In his suit, Charles Oglesby said Police Chief Duane Comeaux, Captain Jose Ruiz, Sergeant Danny Adcock, Mayor Ralph Peterson, City Council President Jesse Tweedle and City Administrator Marvin Hopkins brought false disciplinary charges against him because he refused Ruiz’s demand to get the Masons and the local PBA, with which Oglesby was affiliated, to give their “support . . . for the Mayoral Candidate Len Green.”
Yet, according to an April 27, 2010 article in the Press of Atlantic City, Oglesby pleaded guilty to stealing money from a suspect and falsifying police reports to cover up the crime.
The case is captioned Oglesby v. Pleasantville, Atlantic County Superior Court Docket No. ATL-L-1015-10 and Oglesby’s attorney was David R. Castellani of Northfield.
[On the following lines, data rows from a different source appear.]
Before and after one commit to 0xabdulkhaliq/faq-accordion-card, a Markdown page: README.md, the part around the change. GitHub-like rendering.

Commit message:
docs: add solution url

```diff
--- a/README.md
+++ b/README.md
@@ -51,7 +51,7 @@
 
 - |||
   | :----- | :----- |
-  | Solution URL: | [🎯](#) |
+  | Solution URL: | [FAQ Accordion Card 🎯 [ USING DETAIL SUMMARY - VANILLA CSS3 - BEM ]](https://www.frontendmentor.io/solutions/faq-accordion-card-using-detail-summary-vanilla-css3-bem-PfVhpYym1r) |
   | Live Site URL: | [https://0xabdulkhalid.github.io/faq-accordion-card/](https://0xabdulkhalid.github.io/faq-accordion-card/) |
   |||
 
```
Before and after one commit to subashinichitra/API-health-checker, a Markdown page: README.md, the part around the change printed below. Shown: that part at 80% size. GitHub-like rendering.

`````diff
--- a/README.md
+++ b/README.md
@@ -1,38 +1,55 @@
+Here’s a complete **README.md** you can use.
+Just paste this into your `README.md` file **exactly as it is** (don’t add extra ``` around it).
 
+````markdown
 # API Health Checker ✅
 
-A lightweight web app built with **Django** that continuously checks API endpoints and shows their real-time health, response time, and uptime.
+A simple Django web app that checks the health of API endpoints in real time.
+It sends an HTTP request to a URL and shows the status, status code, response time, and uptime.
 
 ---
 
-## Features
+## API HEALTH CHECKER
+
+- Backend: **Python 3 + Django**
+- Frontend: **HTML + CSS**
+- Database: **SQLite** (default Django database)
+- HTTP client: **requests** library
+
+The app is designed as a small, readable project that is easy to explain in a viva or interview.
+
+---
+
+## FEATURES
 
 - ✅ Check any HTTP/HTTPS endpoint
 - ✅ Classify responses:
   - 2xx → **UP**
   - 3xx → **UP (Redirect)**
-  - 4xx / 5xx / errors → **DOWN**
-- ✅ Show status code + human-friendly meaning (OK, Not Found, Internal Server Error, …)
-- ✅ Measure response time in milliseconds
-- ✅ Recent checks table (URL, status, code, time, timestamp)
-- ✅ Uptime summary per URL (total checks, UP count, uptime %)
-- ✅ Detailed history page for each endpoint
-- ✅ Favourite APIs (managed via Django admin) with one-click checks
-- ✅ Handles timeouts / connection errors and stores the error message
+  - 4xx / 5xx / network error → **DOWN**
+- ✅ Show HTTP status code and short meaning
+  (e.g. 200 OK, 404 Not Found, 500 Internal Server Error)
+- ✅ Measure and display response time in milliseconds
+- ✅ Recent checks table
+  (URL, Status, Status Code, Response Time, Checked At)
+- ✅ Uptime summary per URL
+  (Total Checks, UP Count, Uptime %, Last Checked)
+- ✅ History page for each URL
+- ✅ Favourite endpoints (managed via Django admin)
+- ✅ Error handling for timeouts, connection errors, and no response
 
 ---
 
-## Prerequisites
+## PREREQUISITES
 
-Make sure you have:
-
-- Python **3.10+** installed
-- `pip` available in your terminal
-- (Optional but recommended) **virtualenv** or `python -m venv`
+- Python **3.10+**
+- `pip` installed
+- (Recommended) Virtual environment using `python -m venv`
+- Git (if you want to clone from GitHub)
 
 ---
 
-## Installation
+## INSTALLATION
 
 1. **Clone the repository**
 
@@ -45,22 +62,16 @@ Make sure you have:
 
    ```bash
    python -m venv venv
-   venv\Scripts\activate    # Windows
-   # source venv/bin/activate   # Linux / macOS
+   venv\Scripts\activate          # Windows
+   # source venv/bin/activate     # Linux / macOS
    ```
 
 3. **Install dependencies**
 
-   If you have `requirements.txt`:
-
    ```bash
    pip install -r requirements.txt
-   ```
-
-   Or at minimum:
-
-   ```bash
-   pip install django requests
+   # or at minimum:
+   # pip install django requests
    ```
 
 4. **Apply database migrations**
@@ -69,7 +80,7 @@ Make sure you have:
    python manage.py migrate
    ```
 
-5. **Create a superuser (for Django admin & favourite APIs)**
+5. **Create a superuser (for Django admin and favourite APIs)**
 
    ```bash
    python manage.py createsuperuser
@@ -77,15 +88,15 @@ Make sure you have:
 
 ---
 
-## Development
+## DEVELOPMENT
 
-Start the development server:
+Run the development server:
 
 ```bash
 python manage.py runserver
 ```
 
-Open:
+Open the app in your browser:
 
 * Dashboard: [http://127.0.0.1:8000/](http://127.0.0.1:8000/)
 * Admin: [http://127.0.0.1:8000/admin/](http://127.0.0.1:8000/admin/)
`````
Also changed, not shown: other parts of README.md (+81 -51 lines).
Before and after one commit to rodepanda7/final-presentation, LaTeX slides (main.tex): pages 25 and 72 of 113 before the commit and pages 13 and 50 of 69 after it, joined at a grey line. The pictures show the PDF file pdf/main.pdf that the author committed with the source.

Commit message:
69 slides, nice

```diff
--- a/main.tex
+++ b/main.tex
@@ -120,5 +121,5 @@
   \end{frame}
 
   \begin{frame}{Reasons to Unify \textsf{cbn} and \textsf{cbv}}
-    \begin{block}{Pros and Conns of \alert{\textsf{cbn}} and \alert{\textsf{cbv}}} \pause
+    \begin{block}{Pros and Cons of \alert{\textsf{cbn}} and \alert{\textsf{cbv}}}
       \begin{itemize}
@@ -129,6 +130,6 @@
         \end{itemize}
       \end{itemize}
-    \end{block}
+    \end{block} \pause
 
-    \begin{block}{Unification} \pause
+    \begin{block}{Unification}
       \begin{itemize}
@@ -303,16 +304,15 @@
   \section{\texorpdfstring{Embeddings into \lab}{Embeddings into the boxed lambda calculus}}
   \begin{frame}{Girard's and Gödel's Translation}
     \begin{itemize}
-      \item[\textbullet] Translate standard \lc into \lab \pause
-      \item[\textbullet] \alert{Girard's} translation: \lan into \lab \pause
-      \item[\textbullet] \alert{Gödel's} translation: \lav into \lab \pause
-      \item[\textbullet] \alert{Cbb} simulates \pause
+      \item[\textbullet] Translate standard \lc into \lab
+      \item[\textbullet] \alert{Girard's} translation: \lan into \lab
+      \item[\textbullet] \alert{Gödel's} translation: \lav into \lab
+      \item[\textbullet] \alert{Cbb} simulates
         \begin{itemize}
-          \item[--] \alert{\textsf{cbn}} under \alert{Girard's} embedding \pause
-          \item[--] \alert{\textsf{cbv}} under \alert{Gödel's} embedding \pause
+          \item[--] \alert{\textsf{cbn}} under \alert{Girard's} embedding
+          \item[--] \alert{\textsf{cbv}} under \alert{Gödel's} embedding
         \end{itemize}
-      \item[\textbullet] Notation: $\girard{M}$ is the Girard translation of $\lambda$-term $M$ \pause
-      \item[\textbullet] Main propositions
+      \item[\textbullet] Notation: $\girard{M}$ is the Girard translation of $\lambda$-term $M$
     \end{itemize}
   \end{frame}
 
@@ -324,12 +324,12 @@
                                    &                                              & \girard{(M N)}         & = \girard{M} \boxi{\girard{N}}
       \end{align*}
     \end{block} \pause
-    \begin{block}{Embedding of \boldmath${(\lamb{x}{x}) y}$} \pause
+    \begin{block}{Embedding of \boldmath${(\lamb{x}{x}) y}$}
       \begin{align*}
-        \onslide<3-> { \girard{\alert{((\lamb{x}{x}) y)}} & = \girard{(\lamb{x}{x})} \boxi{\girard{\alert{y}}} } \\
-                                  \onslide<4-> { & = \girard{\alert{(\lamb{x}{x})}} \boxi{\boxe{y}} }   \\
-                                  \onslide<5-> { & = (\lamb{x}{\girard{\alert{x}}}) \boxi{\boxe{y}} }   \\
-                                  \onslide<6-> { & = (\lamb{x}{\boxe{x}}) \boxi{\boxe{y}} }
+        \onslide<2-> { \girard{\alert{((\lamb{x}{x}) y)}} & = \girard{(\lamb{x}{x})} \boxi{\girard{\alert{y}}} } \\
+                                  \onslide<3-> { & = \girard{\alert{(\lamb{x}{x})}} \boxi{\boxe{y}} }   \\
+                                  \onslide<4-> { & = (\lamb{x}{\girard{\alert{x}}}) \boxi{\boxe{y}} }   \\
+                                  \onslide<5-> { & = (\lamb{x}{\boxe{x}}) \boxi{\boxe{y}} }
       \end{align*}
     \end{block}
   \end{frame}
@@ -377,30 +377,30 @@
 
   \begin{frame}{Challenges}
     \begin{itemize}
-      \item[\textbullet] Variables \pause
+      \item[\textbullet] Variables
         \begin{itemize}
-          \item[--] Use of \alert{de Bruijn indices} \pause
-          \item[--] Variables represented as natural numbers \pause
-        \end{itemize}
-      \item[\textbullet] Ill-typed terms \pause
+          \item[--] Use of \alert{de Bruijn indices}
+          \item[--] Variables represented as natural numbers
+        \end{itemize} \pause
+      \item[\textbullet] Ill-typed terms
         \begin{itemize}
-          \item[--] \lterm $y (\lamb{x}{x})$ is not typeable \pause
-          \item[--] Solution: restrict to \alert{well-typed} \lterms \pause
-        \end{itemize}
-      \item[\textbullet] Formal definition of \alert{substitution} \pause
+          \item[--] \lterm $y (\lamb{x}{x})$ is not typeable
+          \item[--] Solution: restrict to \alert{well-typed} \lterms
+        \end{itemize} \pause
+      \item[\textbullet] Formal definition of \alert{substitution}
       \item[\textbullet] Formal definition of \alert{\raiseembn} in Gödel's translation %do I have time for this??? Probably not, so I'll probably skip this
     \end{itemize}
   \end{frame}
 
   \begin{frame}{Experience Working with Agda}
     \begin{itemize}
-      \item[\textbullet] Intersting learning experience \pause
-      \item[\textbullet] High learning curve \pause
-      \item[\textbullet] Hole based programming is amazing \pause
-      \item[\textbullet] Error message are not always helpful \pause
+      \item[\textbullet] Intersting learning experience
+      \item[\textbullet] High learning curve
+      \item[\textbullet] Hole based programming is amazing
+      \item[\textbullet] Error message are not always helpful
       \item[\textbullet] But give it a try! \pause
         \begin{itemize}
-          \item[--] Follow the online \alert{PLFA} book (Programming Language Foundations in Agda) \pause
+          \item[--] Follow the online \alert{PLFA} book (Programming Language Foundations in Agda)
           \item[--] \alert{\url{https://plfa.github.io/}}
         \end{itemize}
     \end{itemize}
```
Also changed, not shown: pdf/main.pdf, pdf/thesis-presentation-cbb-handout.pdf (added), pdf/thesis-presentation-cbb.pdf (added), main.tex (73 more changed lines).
Case documents are on-line here.
The settlement agreement contains a confidentiality clause, which prevents the parties to the suit from publicly disclosing the settlement terms. Fortunately, however, these confidentiality clauses do not trump the public’s right to obtain copies of settlement agreements that arise out of lawsuits in which a government agency or official is a defendant.
None of Oglesby’s allegations have been proven or disproven in court. The settlement agreement resolution expressly states that the $20,146.77 payment does not constitute an admission of wrongdoing by Pleasantville or any of its officials. All that is known for sure is that Pleasantville or its insurer, for whatever reason, decided that it would rather pay Oglesby $20,146.77 than take the matter to trial. Perhaps the defendants’ decision to settle was done to save further legal expense and the costs of trying what were in fact exaggerated or meritless claims. Or, perhaps the claims were true and the defendants wanted to avoid being embarrassed at trial. This is the problem when cases settle before trial–it is impossible to know the truth of what really happened.